Duplicity on behalf of the lenders and loan arrangers.

Loan-term resets could shock homeowners

Sunday, August 20, 2006

KENNETH HARNEY

Call it the reset jitters.

Lenders, mortgage investors and financial regulators are concerned about the ability of millions of homeowners to handle the potentially painful payment spikes coming due on loans they took out during the height of the housing boom.

.......

Lenders with mortgages carrying negative-amortization and interest-only features say they have taken care to ensure that their customers comprehend the inner mechanisms of their reduced-payment loans. They also insist that they’ve reserved these high-risk programs for borrowers with solid credit scores, large down payments and excellent employment histories.
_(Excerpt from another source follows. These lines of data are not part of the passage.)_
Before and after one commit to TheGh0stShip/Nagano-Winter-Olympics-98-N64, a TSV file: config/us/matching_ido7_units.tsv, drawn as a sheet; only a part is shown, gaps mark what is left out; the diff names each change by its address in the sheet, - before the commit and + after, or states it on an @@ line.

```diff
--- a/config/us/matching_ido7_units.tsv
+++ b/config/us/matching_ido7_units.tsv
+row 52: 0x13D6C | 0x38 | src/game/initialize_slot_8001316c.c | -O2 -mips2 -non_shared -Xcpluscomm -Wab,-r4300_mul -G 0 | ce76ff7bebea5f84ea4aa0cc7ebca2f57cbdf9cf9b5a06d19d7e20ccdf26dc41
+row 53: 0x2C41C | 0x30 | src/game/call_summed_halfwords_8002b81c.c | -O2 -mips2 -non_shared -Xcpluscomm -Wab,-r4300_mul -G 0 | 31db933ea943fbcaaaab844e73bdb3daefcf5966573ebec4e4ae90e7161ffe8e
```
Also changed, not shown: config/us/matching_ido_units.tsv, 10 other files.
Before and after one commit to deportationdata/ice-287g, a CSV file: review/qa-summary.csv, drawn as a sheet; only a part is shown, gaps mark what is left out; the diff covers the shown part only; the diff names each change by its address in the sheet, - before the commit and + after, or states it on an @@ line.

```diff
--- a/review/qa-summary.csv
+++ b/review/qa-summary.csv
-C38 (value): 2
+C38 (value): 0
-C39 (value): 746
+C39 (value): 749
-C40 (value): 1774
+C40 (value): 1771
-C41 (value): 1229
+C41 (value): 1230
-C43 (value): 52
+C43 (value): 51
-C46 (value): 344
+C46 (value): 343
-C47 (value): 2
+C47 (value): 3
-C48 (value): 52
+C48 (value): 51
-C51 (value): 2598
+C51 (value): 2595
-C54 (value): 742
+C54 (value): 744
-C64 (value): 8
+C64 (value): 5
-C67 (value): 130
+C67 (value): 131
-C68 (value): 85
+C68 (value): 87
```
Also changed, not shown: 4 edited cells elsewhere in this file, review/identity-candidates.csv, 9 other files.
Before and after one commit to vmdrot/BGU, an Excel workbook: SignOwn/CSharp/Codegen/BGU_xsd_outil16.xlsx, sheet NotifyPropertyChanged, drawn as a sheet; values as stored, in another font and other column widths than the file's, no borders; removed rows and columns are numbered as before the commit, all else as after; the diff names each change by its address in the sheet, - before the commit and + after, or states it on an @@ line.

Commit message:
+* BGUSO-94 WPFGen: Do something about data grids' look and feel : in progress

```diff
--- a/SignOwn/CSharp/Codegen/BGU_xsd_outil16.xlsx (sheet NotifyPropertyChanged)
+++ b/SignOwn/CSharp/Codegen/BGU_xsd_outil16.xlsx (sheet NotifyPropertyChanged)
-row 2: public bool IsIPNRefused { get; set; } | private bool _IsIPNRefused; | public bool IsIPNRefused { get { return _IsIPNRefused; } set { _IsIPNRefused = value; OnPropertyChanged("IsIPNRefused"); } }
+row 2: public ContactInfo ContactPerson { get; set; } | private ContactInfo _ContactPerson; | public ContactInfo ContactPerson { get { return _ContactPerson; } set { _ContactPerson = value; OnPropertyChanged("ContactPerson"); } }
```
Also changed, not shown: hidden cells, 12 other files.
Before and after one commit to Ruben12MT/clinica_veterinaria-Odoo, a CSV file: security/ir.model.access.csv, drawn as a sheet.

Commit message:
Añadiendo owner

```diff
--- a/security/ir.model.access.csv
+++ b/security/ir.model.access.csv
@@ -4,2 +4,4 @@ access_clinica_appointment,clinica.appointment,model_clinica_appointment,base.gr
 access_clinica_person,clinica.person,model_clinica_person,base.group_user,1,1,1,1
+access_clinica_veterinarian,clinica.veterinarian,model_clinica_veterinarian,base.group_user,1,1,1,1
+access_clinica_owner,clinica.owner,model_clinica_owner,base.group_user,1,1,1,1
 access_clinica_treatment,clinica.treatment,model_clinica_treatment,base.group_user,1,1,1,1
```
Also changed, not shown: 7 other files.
Wall Street analysts have questioned those confident assurances, however.

Standard & Poor’s, the mortgage bond-rating agency, warned last year that it was observing disturbing numbers of minimum-payment loans being extended to borrowers with subpar credit profiles. Other Wall Street companies noted that, given the option to make minimum payments, more than seven out of 10 borrowers did so. In the process, those borrowers are racking up heavy additional debt balances and could be heading for payment shocks — or worse.

........

To head off potential problems, the largest mortgage originator in the United States, Countrywide Home Loans, quietly has begun sending out letters to thousands of borrowers who have been making only the minimum payments on the company’s popular PayOption adjustable-rate mortgages

......

The current full interest rate on the loan is 7.6 percent, but the borrower has been paying just $1,348.47, far less than what’s needed to fully amortize the mortgage during its 30-year term. If the loan reset at today’s rates, the letter explains, the full payment required would be $2,887.50 — more than double what the homeowner has gotten used to paying. Future reset rates could be even steeper.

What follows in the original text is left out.